▸ **EXERCISE**: When "instances" occurs in a line of the material, copy that line.

▸ **RECORDS PROVIDED**:

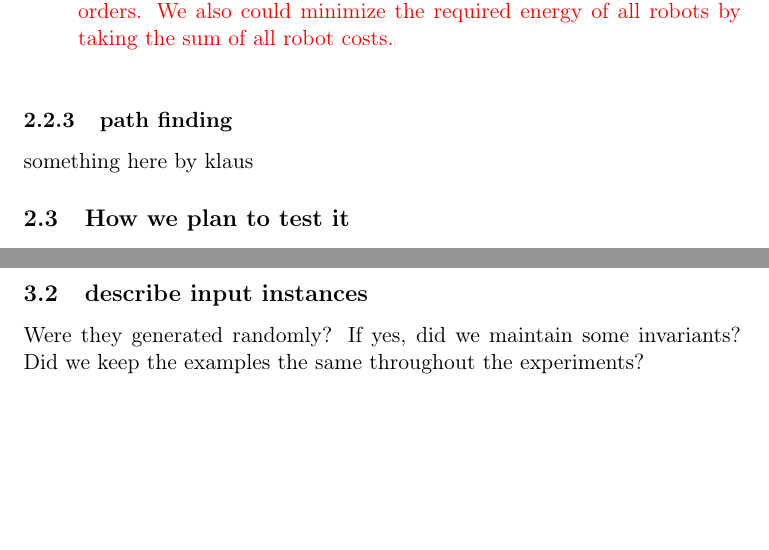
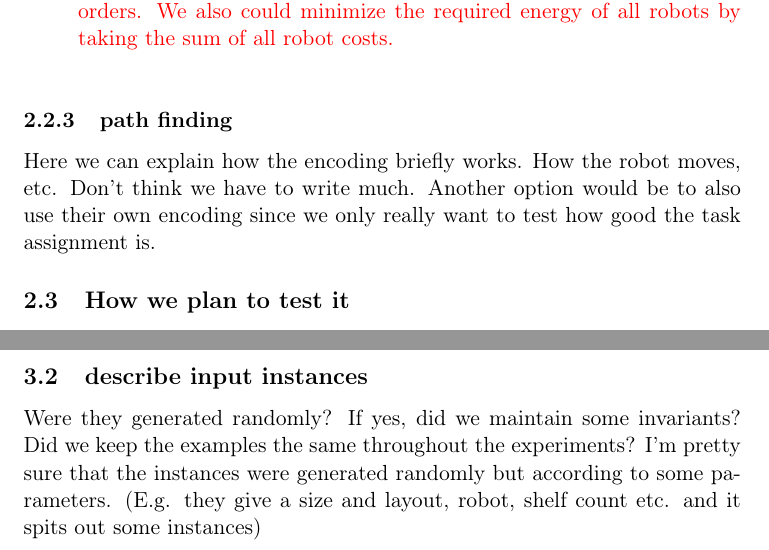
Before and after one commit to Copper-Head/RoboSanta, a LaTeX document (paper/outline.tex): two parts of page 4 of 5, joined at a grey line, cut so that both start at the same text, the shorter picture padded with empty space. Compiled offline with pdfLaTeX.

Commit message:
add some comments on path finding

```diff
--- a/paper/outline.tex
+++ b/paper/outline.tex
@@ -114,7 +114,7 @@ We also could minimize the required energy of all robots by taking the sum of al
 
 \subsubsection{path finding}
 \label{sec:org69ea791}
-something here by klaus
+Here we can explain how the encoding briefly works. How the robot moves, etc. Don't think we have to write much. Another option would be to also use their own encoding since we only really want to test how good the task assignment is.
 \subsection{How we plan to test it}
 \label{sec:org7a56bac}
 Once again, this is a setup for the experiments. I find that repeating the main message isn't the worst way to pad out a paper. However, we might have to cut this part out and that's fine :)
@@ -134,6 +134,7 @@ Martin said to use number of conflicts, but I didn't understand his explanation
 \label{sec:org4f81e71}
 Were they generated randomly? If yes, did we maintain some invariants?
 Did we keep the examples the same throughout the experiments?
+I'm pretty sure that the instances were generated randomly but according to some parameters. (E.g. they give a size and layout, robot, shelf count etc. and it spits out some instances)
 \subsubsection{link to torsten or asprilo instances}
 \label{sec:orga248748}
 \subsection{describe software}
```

▸ **OUTPUT BELOW**:
+I'm pretty sure that the instances were generated randomly but according to some parameters. (E.g. they give a size and layout, robot, shelf count etc. and it spits out some instances)
 \subsubsection{link to torsten or asprilo instances}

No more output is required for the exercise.